When Stephen Zimmerman committed to UNLV last spring, few expected him to be with the Rebels for more than a season. With the size and skill to project as a top NBA draft pick, it was widely assumed that the 7-foot Bishop Gorman product was strictly a one-and-done college player. And Zimmerman made it official on Monday, when he announced his intentions to turn pro after just one season at UNLV:
— Stephen Zimmerman Jr (@BIGG_ZIMM) March 28, 2016
In a week that held several surprising twists and turns for the UNLV basketball program, Zimmerman’s announcement was entirely expected. The plan was always for Zimmerman to play one season, and UNLV coaches were okay with that. Zimmerman did his part, averaging 10.5 points, 8.7 rebounds and 2.0 blocks per game, and while he wasn’t quite dominant, he played well enough to stick to the plan.
So what can we make of Zimmerman’s time at UNLV? A few quick thoughts on the local kid and how his decision will impact the Rebels going forward:
They say the joy is in the pursuit, and that definitely holds true for the Zimmerman era at UNLV. The Rebels’ recruitment of the local star lasted roughly four times longer than his stay at UNLV, and when he finally did arrive, his one season in scarlet and grey was pretty much wasted on an 18-15 team that will mostly be remembered for getting Dave Rice fired midseason.
The fans embraced him immediately, and Zimmerman carried himself with maturity through trying circumstances.
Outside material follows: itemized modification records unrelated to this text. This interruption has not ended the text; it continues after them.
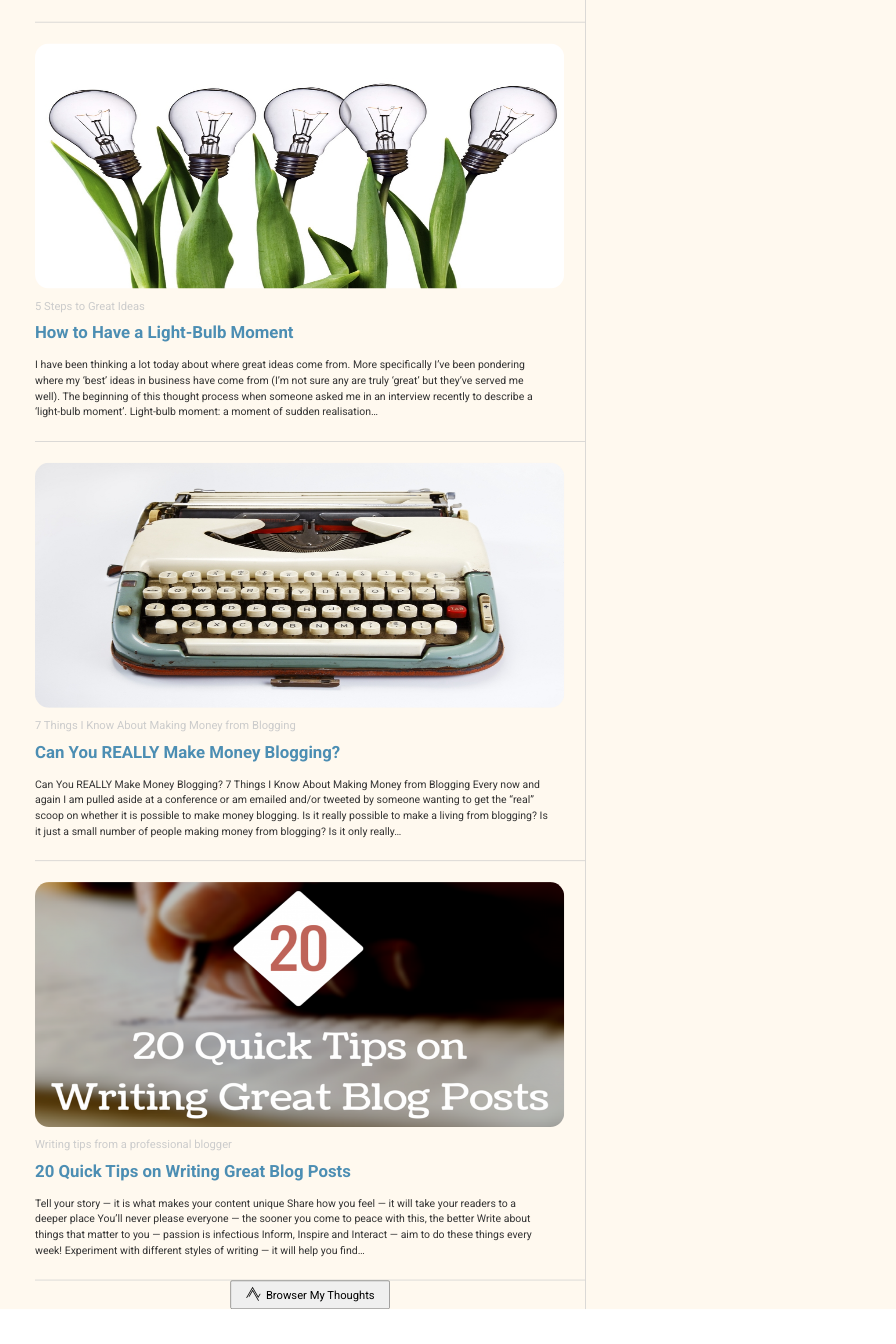
Repository: TranDinhTuann/Blog-Demo
Page: index.html
These files come from the project's save history. The page is drawn as it stood at one moment and after the next save; the edit follows.
The browser window is 1280 px wide. The pictures show the part of the page from y = 873 to 2793 px (the page is 2793 px tall), at 70% of full size.

Above is the page before, as saved 2023-03-22 20:52:08.

### index.html
<!DOCTYPE html>
<html lang="en">
<head>
    <meta charset="UTF-8">
    <meta http-equiv="X-UA-Compatible" content="IE=edge">
    <meta name="viewport" content="width=device-width, initial-scale=1.0">
    <title>Blog của Tuấn</title>
    <link rel="stylesheet" href="./assets/css/base.css">
    <link rel="stylesheet" href="./assets/css/main.css">
    <link rel="stylesheet" href="https://cdnjs.cloudflare.com/ajax/libs/normalize/8.0.1/normalize.min.css">
    <link rel="stylesheet" href="./assets/fonts/fontawesome-free-6.2.1-web/css/all.min.css">
    <link rel="preconnect" href="https://fonts.googleapis.com"><link rel="preconnect" href="https://fonts.gstatic.com" crossorigin><link href="https://fonts.googleapis.com/css2?family=Roboto:wght@300;400;500;700&display=swap" rel="stylesheet">
</head>
<body>
    <div class="app">
        <div class="header">
            <nav class="navbar">
                <a class="navbar__head">
                    <i class="navbar__head-icon fa-solid fa-graduation-cap"></i>
                    <div class="navbar__name">Tuan Tran</div>
                </a>

                <ul class="navbar__list">
                    <li class="navbar__list-item">
                        <a href="" class="navbar__list-item-link">
                            <i class="navbar__list-item-icon fa-regular fa-user"></i>
                            <span class="navbar__list-item-text">About</span>
                        </a>
                    </li>
                    <li class="navbar__list-item">
                        <a href="" class="navbar__list-item-link">
                            <i class="navbar__list-item-icon fa-brands fa-think-peaks"></i>
                            <span class="navbar__list-item-text">My Thoughts</span>
                        </a>
                    </li>
                    <li class="navbar__list-item">
                        <a href="" class="navbar__list-item-link">
                            <i class="navbar__list-item-icon fa-regular fa-location-dot"></i>
                            <span class="navbar__list-item-text">My Journey</span>
                        </a>
                    </li>
                    <li class="navbar__list-item">
                        <a href="" class="navbar__list-item-link">
                            <i class="navbar__list-item-icon fa-sharp fa-regular fa-camera-retro"></i>
                            <span class="navbar__list-item-text">My Photos</span>
                        </a>
                    </li>
                    <li class="navbar__list-item">
                        <a href="" class="navbar__list-item-link">
                            <i class="navbar__list-item-icon fa-regular fa-bell"></i>
                            <span class="navbar__list-item-text">Subscribe</span>
                        </a>
                    </li>
                </ul>
            </nav>

            <div class="intro">
                <div class="intro__img">
                    <img src="./assets/img/logo.JPG" alt="" class="intro__img-image">
                </div>
                <div class="intro__text">
                    <div class="intro__head">Hi! I'm Tuan Tran </div>
                    <div class="intro__des">Speaker, Author, Blogger, Podcaster & Founder of ProBlogger & Digital Photography School. Ambassador for WorldVision Aus. Father of 3 boys & husband to Vanessa.</div>
                </div>
            </div>
        </div>

        <div class="grid">
            <div class="grid1">
                <div class="content">
                    <div class="columns">
                        <div class="img-human">
                            <img class="img-ong" src="./assets/img/slider/human1.png" alt="">
                        </div>
                        <div class="column-text">
                            <p class="des">Tips for increasing your luckiness</p>
                            <div class="heading">How to Get Lucky</div>
                            <div class="sub-heading">I was in the right place at the right time back in 2002 when I started blogging and since that time serendipity has played a part in the building of my business. A few years back at the Inbound conference I spoke of my ‘lucky’ beginnings but also share some tips on how to cultivate ‘luck’ in your life by practicing 7 habits that I believe play a part. I’d love to hear your thoughts — what habits…</div>
                        </div>
                    </div>
                    <div class="columns">
                        <div class="img-human">
                            <img class="img-ong" src="./assets/img/slider/human2.jpg" alt="">
                        </div>
                        <div class="column-text">
                            <p class="des">5 Steps to Great Ideas</p>
                            <div class="heading">How to Have a Light-Bulb Moment</div>
                            <div class="sub-heading">I have been thinking a lot today about where great ideas come from. More specifically I’ve been pondering where my ‘best’ ideas in business have come from (I’m not sure any are truly ‘great’ but they’ve served me well). The beginning of this thought process when someone asked me in an interview recently to describe a ‘light-bulb moment’. Light-bulb moment: a moment of sudden realisation…</div>
                        </div>
                    </div>
                    <div class="columns">
                        <div class="img-human">
                            <img class="img-ong" src="./assets/img/slider/human3.jpg" alt="">
                        </div>
                        <div class="column-text">
                            <p class="des">7 Things I Know About Making Money from Blogging</p>
                            <div class="heading">Can You REALLY Make Money Blogging?</div>
                            <div class="sub-heading">Can You REALLY Make Money Blogging? 7 Things I Know About Making Money from Blogging Every now and again I am pulled aside at a conference or am emailed and/or tweeted by someone wanting to get the “real” scoop on whether it is possible to make money blogging. Is it really possible to make a living from blogging? Is it just a small number of people making money from blogging? Is it only really…</div>
                        </div>
                    </div>
                    <div class="columns">
                        <div class="img-human">
                            <img class="img-ong" src="./assets/img/slider/human4.png" alt="">
                        </div>
                        <div class="column-text">
                            <p class="des">Writing tips from a professional blogger</p>
                            <div class="heading">20 Quick Tips on Writing Great Blog Posts</div>
                            <div class="sub-heading">Tell your story — it is what makes your content unique Share how you feel — it will take your readers to a deeper place You’ll never please everyone — the sooner you come to peace with this, the better Write about things that matter to you — passion is infectious Inform, Inspire and Interact — aim to do these things every week! Experiment with different styles of writing — it will help you find…</div>
                        </div>
                    </div>
                    <div class="btn-content">
                        <button class="btn-thought">
                            <i class="navbar__list-item-icon fa-brands fa-think-peaks"></i>
                            <span class="my-thoughts">Browser My Thoughts</span>
                        </button>
                    </div>
                </div>

                <div class="sitebar">

                </div>
            </div>
        </div>

        <footer class="footer">

        </footer>
    </div>
</body>
</html>

### assets/css/base.css
:root {
    --white-color: #fff;
    --black-color: #000;
    --text-color: #333;
    --primary-color: #fff9ef;
    --header-primary-color: rgb(255, 253, 249);
}

* {
    box-sizing: inherit;
}

html {
    /* hack */
    font-size: 62.5%;
    line-height: 1.6rem;
    font-family: 'Roboto', sans-serif;
    box-sizing: border-box;
}

@keyframes fadeIn {
    from{
        opacity: 0;
    }
    to{
        opacity: 1;
    }
}

@keyframes growth {
    from{
        transform: calc(0);
    }
    to{
        transform: calc(1);
    }
}

.img-ong{
    width: 100%;
    height: 350px;
    display: block;
    border-radius: 20px;
}
.img-human{
    margin-right: 30px;
    height: 350px;
    display: block;
}

### assets/css/main.css
.app{
    height: 1000px;
    background-color: rgb(255, 253, 249);
}

.header{
    height: 280px;
    margin: 0 50px;
}

.navbar{
    height: 60px;
    border-bottom: 1px solid #ccc;
    display: flex;
    align-items: center;
    justify-content: space-between;
}

.navbar__head-icon {
    font-size: 2rem;
    margin-right: 8px;
}

.navbar__name {
    font-size: 2rem;

}

.navbar__head {
    display: flex;
}

.navbar__head:hover {
    cursor: pointer;
    opacity: 0.5;
}

.navbar__list {
    display: flex;
    list-style: none;
    font-size: 1.4rem;
}

.navbar__list-item {
    padding: 0 16px;
    line-height: 60px;
}

.navbar__list-item:hover {
    cursor: pointer;
    opacity: 0.5;
}

.navbar__list-item-link {
    color: #000;
    text-decoration: none;
}

.navbar__list-item-icon{
    font-size: 2rem;
    padding-right: 4px;
}


.intro {
    display: flex;
    margin-top: 50px;
}

.intro__img {
    width: 30%;
    height: 50px;
}

.intro__img-image {
    width: 100%;
    background-size:cover;
}

.intro__text{
    padding-left: 40px;
}

.intro__head {
    font-size: 3rem;
}

.intro__des {
    font-size: 1.8rem;
    padding: 10px 250px 0 0;
    line-height: 2.4rem;
}


/* Grid */
.grid {
    background-color: rgb(255, 249, 239);
    /* height: 6000px; */
    /* display: flex; */
}
.grid1  {
    margin: 0 50px;
    display: flex;
    padding-top: 26px;
}
.content {
    border-right: 1px solid #ccc;
    /* height: 600px; */
    flex: 2;
}
.columns {
    padding: 30px 0;
    border-bottom: 1px solid #ccc;
}
.sitebar {
    flex: 1;
}

.column-text{
    padding: 0 50px 0 0;
}
.des{
    font-size: 16px;
    color: #ccc;
}
.heading {
    font-size: 24px;
    font-weight: 700;
    color: #4c8eb3;
}
.sub-heading {
    color: #333333;
    font-size: 15px;
    padding-top: 20px;
    line-height: 1.5;
}
.btn-content{
    display: flex;
    align-items: center;
    justify-content: center;
    color: #000;
}
.btn-thought {
    padding: 8px 20px;
    display: block;
}
.my-thoughts{
    font-size: 16px;
}

/* footer */
.footer{
    height: 50px;
}

Loaded but not shown: assets/fonts/fontawesome-free-6.2.1-web/css/all.min.css (library)

After the next save:
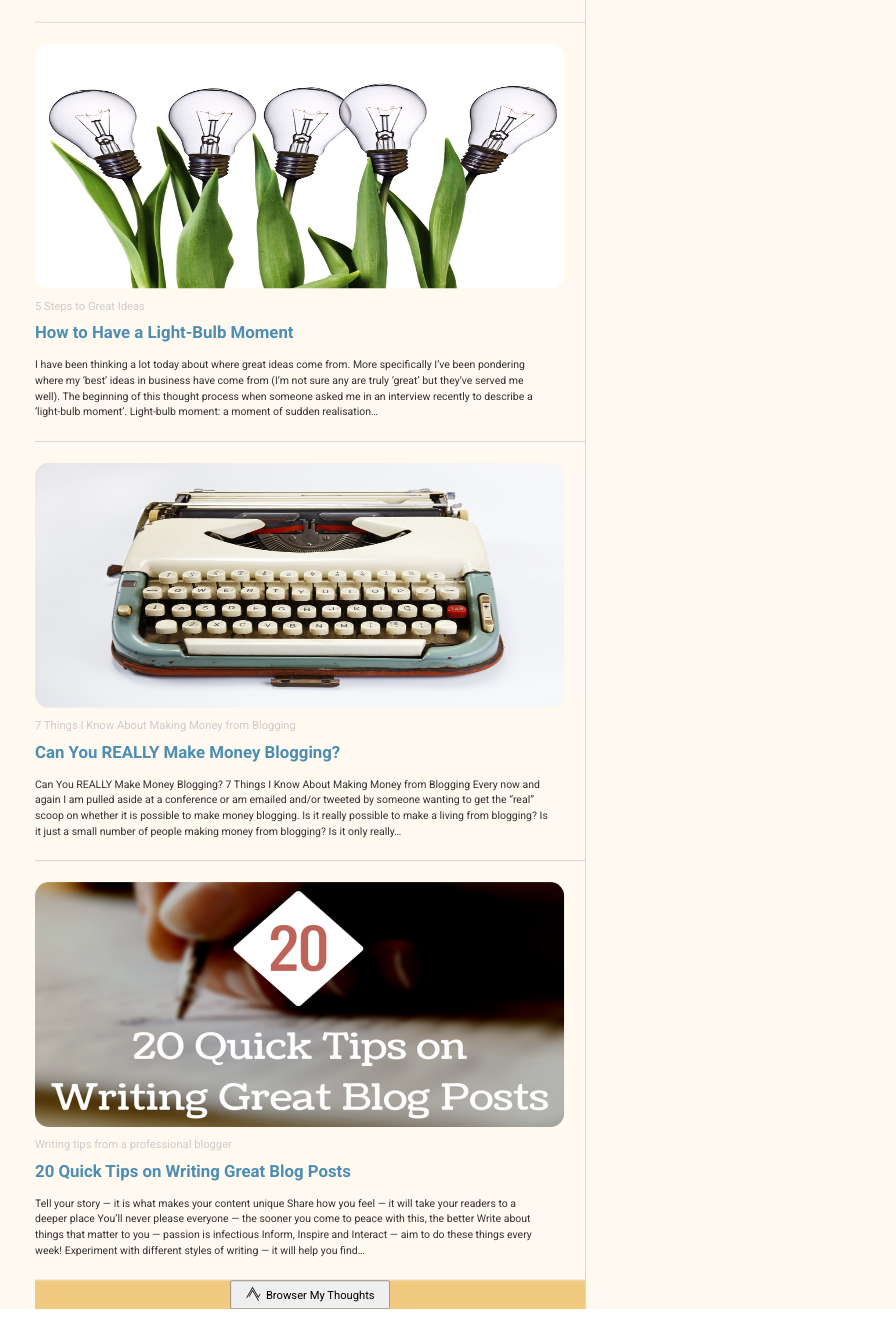
Saved 41 s later.
--- a/assets/css/main.css
+++ b/assets/css/main.css
@@ -139,6 +139,7 @@
     align-items: center;
     justify-content: center;
     color: #000;
+    background-color: rgb(241, 202, 130);
 }
 .btn-thought {
     padding: 8px 20px;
So it’s through no fault of his own—Zimmerman mostly delivered on the court, when healthy—but it was almost impossible for the payoff to live up to the hype.
Production vs. projection
Zimmerman posted good numbers for a freshman big man, scoring 10.5 points per game while pulling down 8.7 rebounds and blocking 2.0 shots. While those stats don’t scream “Lottery pick,” NBA teams aren’t interested in what he did against Mountain West competition as an 18-year-old, they’re intrigued by what he could do against NBA players five or six years down the road.
His physical profile and skill set may actually be better suited for the pro game, as his ability to step back and shoot jumpers as a 7-footer could make him a valued asset in today’s NBA. Spacing is more important than ever, and having a big man who can protect the rim on defense and spot up behind the 3-point line on offense is something most NBA teams covet.
Some mock drafts have Zimmerman pegged as a mid-first round pick, but he could potentially work his way higher up and into the lottery with good pre-draft workouts.
New coach Chris Beard actually gets a little bit lucky here, as the Rebels have a suitable replacement ready to step in and fill Zimmerman’s role next year in Chris Obekpa, a 6-foot-10 senior shot blocking specialist. Obekpa transferred to UNLV from St. John’s last offseason, and he has one year of eligibility remaining, so assuming he can fit into Beard’s system, Obekpa should plug that hole rather smoothly.
In the bigger picture, Zimmerman joins a growing list of players stampeding out the door this offseason. Sophomore forward Dwayne Morgan has already transferred, Class of 2016 recruit Christian Vital has de-committed, Patrick McCaw will likely join Zimmerman in testing the draft waters, and other players could choose to transfer due to the coaching change. It’s going to make filling out the roster in 2016-17 something of a challenge for Beard, who is no stranger to quick rebuilds.